• **Records excerpted from a collection**
== == ==
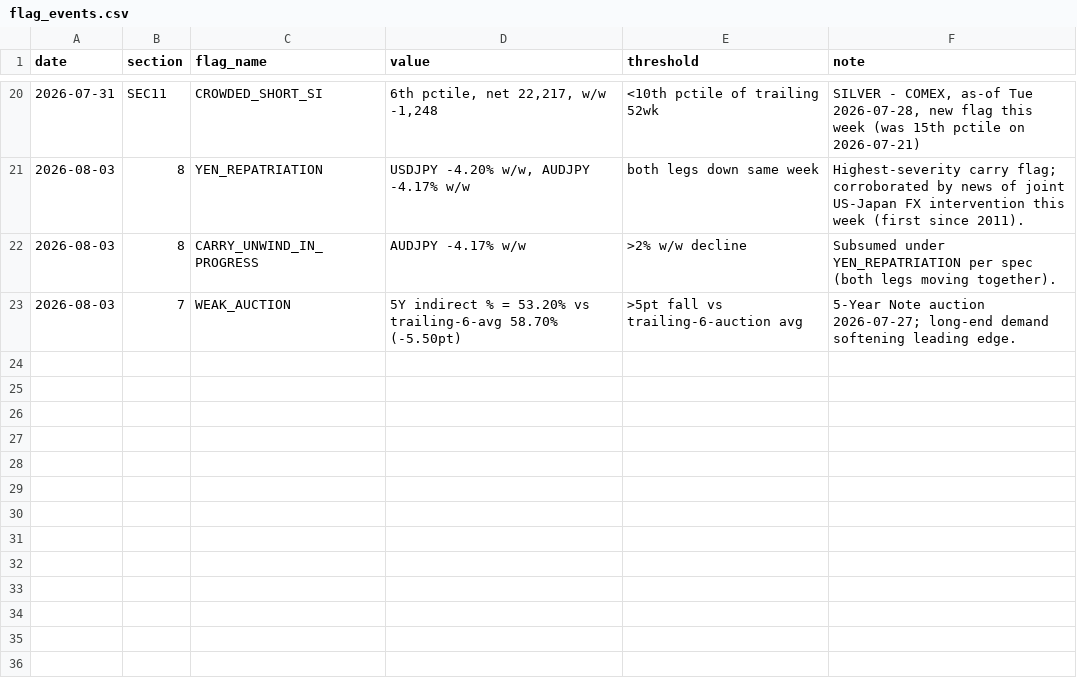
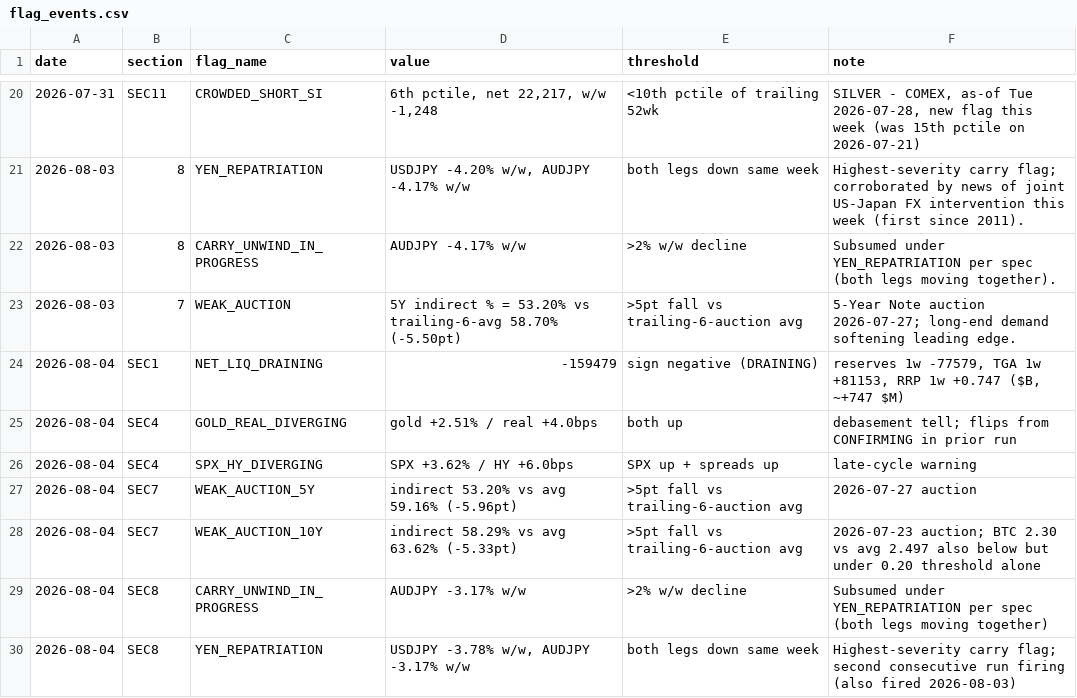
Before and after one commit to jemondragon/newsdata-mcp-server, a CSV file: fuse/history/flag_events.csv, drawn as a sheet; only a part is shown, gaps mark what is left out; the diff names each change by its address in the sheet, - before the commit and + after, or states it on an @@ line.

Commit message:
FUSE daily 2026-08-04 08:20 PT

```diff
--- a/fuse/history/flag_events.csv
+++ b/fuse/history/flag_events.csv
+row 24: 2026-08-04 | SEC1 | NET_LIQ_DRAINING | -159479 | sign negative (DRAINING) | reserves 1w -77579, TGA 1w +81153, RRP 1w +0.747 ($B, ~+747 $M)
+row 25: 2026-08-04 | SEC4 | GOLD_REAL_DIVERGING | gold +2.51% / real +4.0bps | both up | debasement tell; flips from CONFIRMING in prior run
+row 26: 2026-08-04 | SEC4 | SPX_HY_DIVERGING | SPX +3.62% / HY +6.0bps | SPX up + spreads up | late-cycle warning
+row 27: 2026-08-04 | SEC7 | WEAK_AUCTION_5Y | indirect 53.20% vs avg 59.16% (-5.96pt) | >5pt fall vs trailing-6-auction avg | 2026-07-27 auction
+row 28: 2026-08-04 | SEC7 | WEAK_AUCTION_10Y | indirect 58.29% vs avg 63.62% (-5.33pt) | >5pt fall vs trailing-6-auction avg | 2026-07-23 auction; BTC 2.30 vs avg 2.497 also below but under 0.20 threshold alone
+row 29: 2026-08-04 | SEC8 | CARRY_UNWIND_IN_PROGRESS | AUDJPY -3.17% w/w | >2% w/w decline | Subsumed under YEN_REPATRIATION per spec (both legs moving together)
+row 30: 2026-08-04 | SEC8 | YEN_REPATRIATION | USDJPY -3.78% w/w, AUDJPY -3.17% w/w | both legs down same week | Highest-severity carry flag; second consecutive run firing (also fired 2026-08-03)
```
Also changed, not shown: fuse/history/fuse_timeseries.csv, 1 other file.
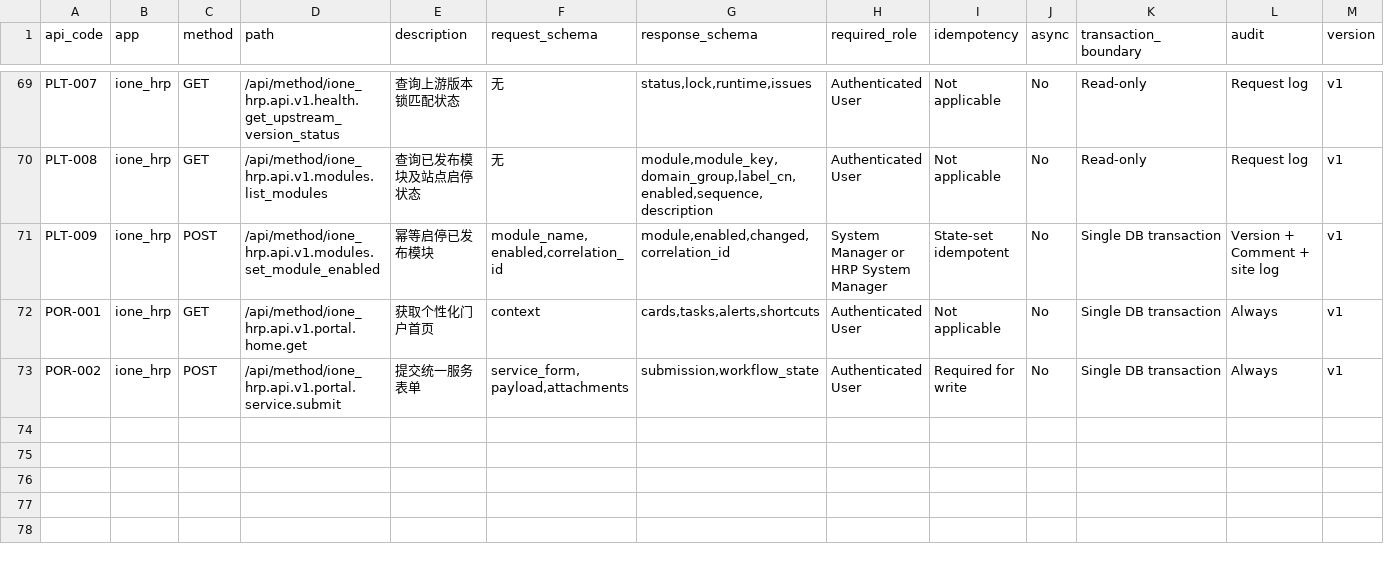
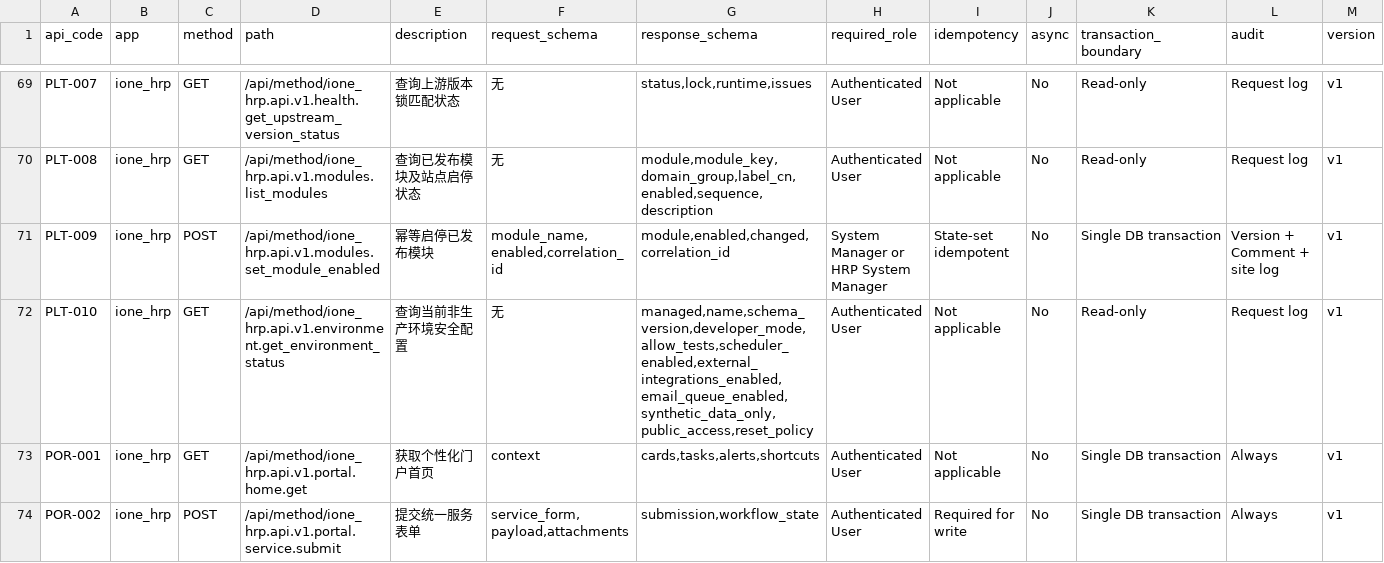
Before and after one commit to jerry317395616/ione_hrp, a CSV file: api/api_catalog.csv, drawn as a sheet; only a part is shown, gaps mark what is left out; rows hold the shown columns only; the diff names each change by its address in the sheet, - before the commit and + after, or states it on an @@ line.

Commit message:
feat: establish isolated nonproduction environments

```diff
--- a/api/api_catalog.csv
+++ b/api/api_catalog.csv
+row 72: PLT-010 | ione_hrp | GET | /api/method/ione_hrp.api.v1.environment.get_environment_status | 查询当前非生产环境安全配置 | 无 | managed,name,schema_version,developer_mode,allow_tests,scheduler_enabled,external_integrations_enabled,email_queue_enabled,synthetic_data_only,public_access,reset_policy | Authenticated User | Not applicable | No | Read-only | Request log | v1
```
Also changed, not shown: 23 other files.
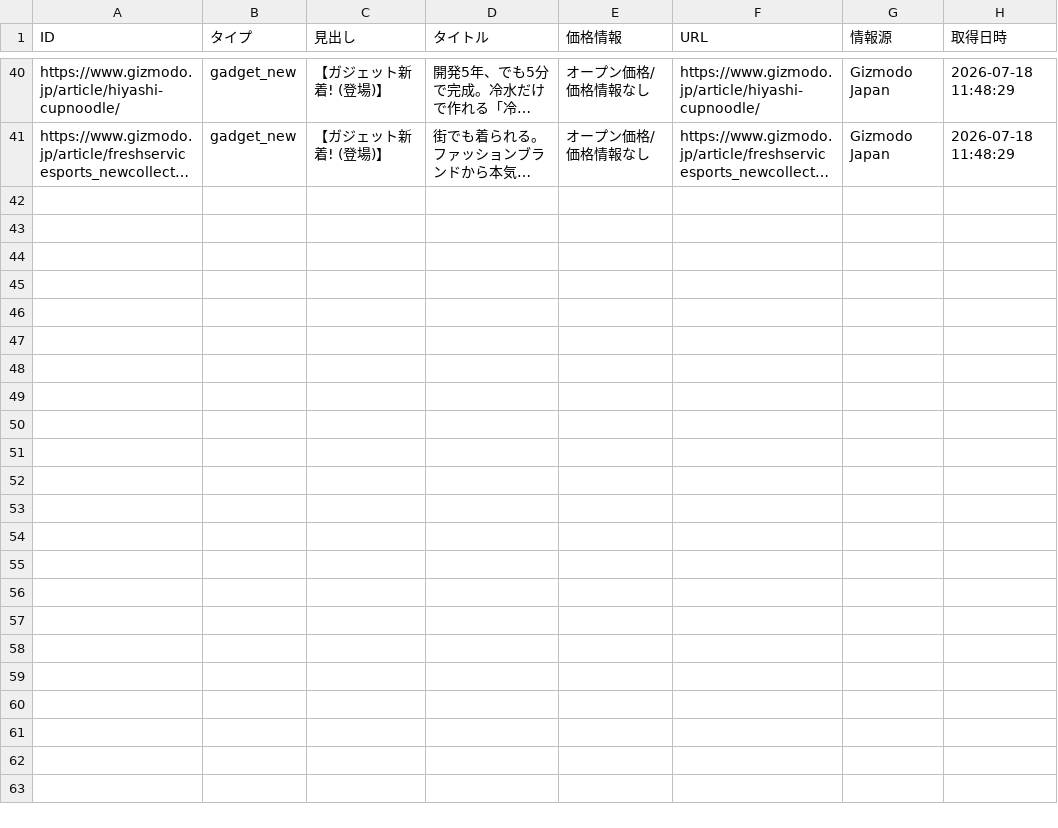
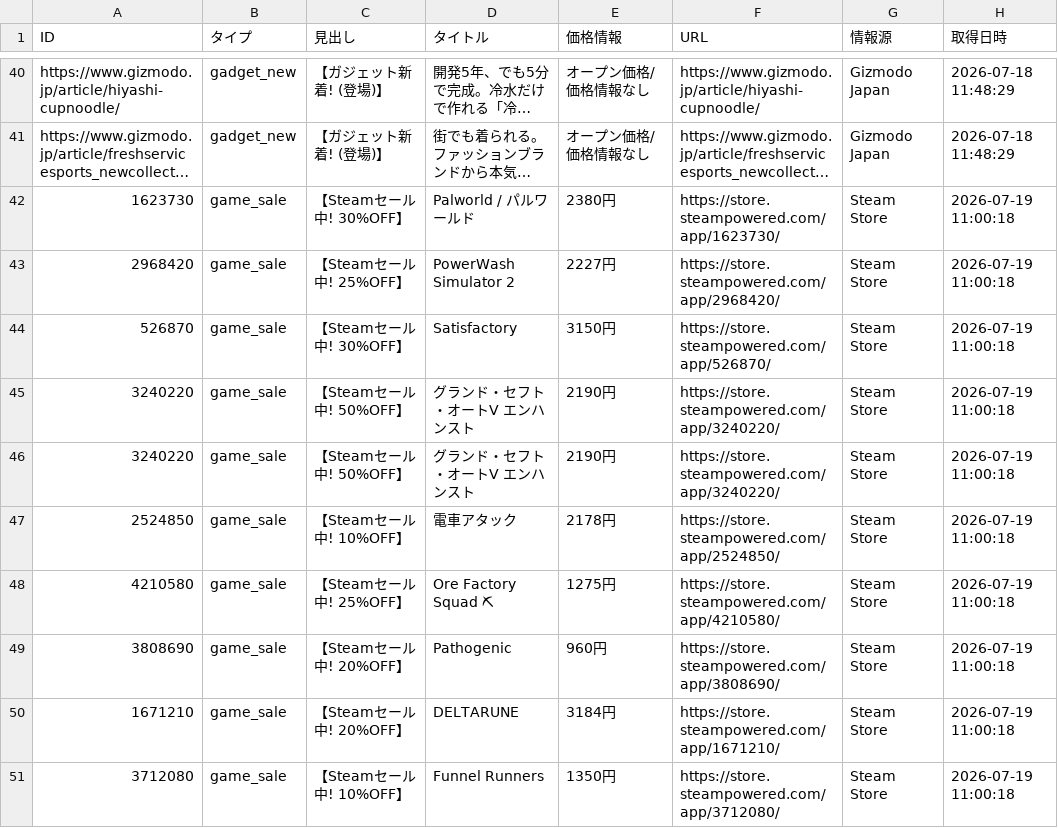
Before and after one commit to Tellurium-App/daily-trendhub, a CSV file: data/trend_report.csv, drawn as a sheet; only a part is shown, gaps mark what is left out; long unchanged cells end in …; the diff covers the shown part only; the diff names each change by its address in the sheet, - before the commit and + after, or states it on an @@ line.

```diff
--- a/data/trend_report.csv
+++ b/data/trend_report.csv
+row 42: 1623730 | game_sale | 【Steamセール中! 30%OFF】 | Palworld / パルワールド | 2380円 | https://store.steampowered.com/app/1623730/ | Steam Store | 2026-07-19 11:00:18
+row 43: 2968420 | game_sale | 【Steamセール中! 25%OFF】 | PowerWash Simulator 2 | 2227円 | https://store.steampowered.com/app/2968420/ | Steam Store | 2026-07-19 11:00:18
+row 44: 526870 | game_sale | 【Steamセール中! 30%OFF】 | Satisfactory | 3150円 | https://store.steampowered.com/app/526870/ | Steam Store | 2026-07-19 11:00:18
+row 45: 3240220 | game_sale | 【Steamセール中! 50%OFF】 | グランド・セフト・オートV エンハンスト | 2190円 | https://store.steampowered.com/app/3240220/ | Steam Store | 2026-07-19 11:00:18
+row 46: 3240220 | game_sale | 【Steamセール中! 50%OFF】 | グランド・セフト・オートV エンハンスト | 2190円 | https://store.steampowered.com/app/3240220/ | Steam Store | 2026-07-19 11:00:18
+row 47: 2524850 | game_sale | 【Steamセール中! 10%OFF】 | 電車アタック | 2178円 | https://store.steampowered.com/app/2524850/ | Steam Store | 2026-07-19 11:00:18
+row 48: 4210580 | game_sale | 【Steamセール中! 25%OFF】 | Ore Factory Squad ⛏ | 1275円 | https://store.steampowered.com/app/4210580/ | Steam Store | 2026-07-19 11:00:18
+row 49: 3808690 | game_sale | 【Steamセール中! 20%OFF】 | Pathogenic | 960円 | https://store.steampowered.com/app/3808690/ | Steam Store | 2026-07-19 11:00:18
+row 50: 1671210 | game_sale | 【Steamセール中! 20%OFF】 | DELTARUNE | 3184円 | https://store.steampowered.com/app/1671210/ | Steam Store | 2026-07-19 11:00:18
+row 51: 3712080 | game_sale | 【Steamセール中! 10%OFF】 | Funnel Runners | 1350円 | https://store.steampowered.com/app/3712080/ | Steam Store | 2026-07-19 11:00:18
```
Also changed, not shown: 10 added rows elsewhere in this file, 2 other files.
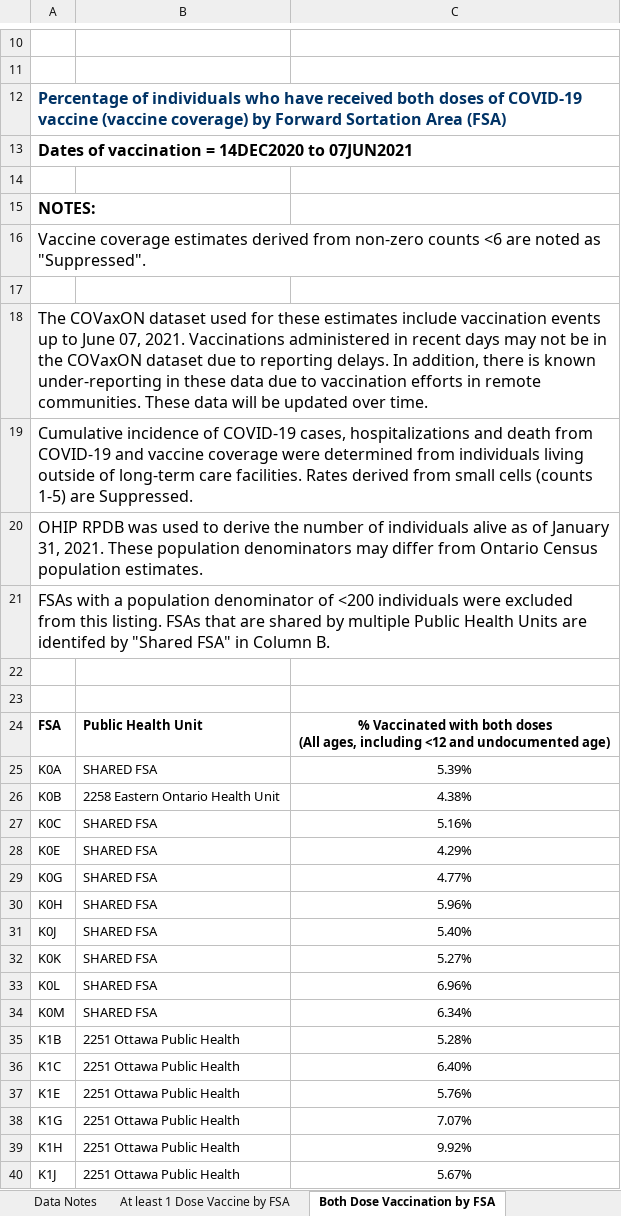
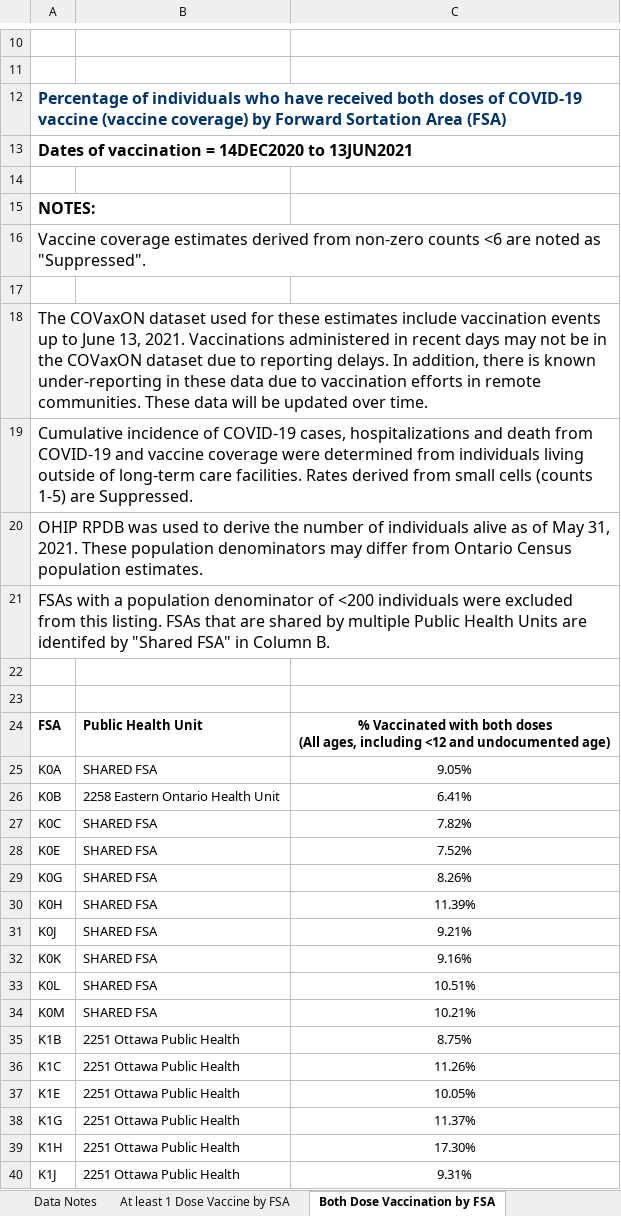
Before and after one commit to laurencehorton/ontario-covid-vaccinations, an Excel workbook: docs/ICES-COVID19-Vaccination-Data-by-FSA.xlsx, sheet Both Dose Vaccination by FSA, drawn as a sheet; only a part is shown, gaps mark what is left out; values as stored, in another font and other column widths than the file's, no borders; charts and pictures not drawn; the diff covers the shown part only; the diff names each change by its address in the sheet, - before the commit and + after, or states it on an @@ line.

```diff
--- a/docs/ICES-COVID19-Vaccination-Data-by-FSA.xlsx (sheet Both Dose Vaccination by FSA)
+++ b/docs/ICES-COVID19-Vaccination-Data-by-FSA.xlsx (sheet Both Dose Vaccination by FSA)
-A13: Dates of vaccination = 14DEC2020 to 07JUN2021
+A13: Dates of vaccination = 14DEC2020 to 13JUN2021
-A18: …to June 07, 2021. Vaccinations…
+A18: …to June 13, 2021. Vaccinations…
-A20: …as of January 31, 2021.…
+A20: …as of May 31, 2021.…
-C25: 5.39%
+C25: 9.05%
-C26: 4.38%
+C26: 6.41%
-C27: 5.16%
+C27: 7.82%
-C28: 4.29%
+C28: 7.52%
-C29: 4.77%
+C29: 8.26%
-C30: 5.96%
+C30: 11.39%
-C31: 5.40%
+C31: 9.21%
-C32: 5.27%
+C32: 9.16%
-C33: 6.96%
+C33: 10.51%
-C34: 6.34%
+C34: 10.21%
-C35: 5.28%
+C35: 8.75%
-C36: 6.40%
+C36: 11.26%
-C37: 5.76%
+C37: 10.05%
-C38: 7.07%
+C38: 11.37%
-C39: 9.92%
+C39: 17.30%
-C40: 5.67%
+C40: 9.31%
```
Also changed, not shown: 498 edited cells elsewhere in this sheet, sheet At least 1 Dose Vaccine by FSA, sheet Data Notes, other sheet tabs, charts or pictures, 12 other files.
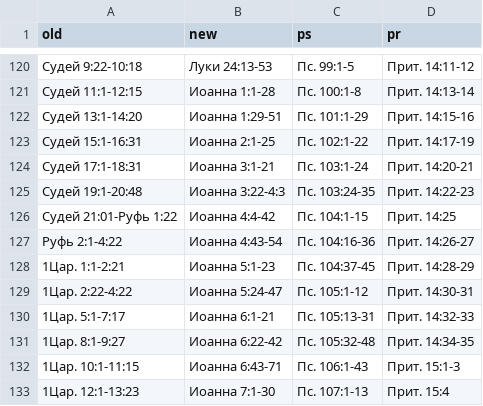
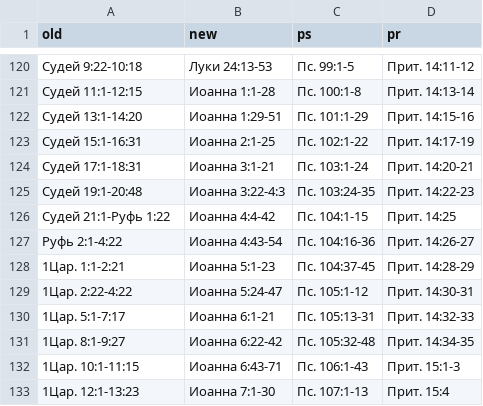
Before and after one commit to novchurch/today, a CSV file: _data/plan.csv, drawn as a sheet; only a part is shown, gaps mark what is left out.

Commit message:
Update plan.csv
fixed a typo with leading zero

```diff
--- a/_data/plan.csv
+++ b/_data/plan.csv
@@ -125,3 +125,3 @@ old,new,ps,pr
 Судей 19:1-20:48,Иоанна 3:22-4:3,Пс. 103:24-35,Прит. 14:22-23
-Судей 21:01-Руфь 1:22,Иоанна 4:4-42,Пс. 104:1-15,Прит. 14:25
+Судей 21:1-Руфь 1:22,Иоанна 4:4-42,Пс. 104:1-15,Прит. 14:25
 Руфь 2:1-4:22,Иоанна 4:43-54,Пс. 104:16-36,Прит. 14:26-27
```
== == ==
• **Task instructions**
Once the line that contains "fixed a typo with leading zero" is found, please give it again exactly, along with each line that comes after it, through the last line of the entries.

• **Exercise response**
fixed a typo with leading zero

```diff
--- a/_data/plan.csv
+++ b/_data/plan.csv
@@ -125,3 +125,3 @@ old,new,ps,pr
 Судей 19:1-20:48,Иоанна 3:22-4:3,Пс. 103:24-35,Прит. 14:22-23
-Судей 21:01-Руфь 1:22,Иоанна 4:4-42,Пс. 104:1-15,Прит. 14:25
+Судей 21:1-Руфь 1:22,Иоанна 4:4-42,Пс. 104:1-15,Прит. 14:25
 Руфь 2:1-4:22,Иоанна 4:43-54,Пс. 104:16-36,Прит. 14:26-27
```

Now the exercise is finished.